The guns of August: non-event with consequences
The political fallout of the Russia-Georgia war of August 2008 affects far more than the main combatants: it has had a profound impact on the post-Soviet space, the United States, the European Union, even China and Turkey. Ivan Krastev* draws up a balance-sheet of a toxic conflict, and looks ahead.
It took less than a hundred days for the Russia-Georgia war of 8-12 August 2008 to be eclipsed as a history-shaping event. The guns of August were silenced by the thunders on Wall Street. A war that seemed momentous at the time became subject to instant amnesia: a non-event. But it was a non-event with consequences.
A year on, a measure of these consequences seems appropriate. The post-war balance-sheets of the leading actors – Georgia and Russia themselves, but also the United States and the European Union – in many respects resemble those of the Wall Street financial institutions hit by the global economic crisis: undeclared losses and inflated profits.
Indeed, amid the fallout of this toxic conflict it is easier to see losers than victors. In August 2008, Georgia lost its dreams, the Kremlin lost its complexes, Washington lost its nerves and the European Union lost its sleep. But as the poet said, there’s no success like failure; and the messy aftermath also reveals collateral benefits for some of these and other powers.
Russia is at the centre of every calculation. The war was the occasion of Moscow’s first large-scale military operation outside the territory of the Russian Federation since the end of the cold war. The Kremlin’s subsequent recognition of the independence of South Ossetia and Abkhazia was the first revision of inter-state borders on the territory of the former Soviet Union.
Russia emerged from the war as a revisionist power and broke the illusion of the existence of European order. The Russian analyst Sergei Markedonov is right to assert that August 2008 was also a “final reloading of conflicts in Eurasia.”
This assessment of the war’s outcome examines the role of all the main players, and looks at the war’s implications for the future of European order.
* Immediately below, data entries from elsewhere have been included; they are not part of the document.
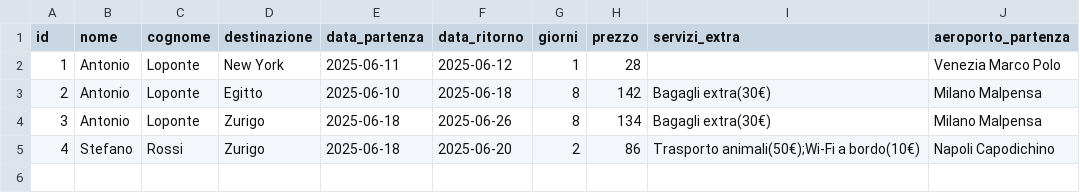
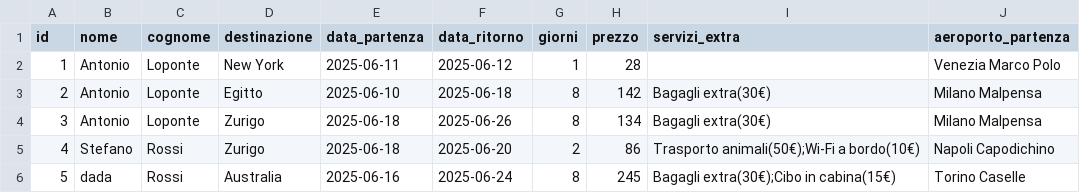
Before and after one commit to Alessio-Mangiagi/Python_Basic-Intermediate, a CSV file: Studenti/Antonio Loponte/viaggi.csv, drawn as a sheet.

```diff
--- a/Studenti/Antonio Loponte/viaggi.csv
+++ b/Studenti/Antonio Loponte/viaggi.csv
@@ -5 +5,2 @@ id;nome;cognome;destinazione;data_partenza;data_ritorno;giorni;prezzo;servizi_ex
 4;Stefano;Rossi;Zurigo;2025-06-18;2025-06-20;2;86;"Trasporto animali(50€);Wi-Fi a bordo(10€)";Napoli Capodichino
+5;dada;Rossi;Australia;2025-06-16;2025-06-24;8;245;"Bagagli extra(30€);Cibo in cabina(15€)";Torino Caselle
```
Also changed, not shown: 2 other files.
* Ivan Krastev is chair of the Centre for Liberal Strategies in Sofia, Bulgaria. He is visiting fellow of the Institute for Human Sciences (IWM) in Vienna.